During a company’s journey through its first years, founders of a startup face many challenges and must learn to overcome them. Here are some of the lessons learned.

Set Realistic Expectations and Play for the Long-Run

Entrepreneurs often start with a great idea and experience some initial success. The challenge becomes how to turn that initial success into a long-term business strategy. New companies make the mistake of assuming that the initial excitement will continue or even grow at an unrealistic rate on its own. However, initial bursts of success are typically short-lived without a clear and consistent business plan.

Unless founders of startups are well-seasoned in establishing new companies, they should find a successful business mentor to help get things established. Begin by learning about your market, the competition, and existing and future demand. Then set realistic expectations and SMART goals, which are specific, measurable, attainable, relevant, and timely.

 

Obtain and Manage Money Wisely 

Every startup needs money. Over time, the more revenue you generate, the more expenses you incur. The balancing act of how much money to invest or borrow in order to realize the goals of your startup can be a tricky one.

Whether you decide to fund the new company on your own with help from friends and family, turn to a financial institution for a business loan, or drum up interest and cash from outside investors, money will be a significant challenge for your startup.

Be sure to research the advantages and disadvantages of all your funding options as well as examine the risk tolerance of your investors and your management team. Set clear time frames and goals and be sure to keep communication as transparent as possible.

Finding the Right Team

Employees can often make or break a company, and in the case of startups, they are even more important. Entrepreneurs usually have a specific vision and working style, and it is critical that the initial team complements the founders.

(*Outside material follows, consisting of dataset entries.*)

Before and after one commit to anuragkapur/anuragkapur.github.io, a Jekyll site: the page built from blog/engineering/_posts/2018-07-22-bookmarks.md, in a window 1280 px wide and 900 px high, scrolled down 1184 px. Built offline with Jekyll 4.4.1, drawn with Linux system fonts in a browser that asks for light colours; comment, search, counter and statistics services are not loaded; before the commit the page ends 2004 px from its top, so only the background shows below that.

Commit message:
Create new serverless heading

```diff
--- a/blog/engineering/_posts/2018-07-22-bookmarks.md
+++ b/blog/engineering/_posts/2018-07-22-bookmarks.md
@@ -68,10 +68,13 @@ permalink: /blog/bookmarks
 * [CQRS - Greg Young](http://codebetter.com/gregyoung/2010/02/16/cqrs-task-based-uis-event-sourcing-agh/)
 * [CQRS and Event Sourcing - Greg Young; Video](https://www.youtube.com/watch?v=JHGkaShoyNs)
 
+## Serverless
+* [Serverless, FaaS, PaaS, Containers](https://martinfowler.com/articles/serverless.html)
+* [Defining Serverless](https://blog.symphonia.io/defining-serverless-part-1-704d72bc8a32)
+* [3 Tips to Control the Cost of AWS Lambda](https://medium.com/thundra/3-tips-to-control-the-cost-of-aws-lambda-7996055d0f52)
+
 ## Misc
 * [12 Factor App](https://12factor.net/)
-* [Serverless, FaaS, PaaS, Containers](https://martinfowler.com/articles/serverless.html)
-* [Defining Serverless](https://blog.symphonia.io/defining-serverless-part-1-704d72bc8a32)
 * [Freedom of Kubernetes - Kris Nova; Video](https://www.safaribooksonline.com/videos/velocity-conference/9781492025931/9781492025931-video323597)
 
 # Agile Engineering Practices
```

It’s nearly guaranteed that new companies will require more than a typically full-time job from its initial employees. The team members you select will need to be invested in the vision and mission of the company, possess the technical skills, and contribute to an overall synergy to launch the startup into the market successfully.

Conclusion

If your new company enters its first year with a smart, realistic business strategy, a team of people invested in the business vision, and the financial backing to support the initial launch, your startup will be that much further ahead that those hundreds of new companies who don’t.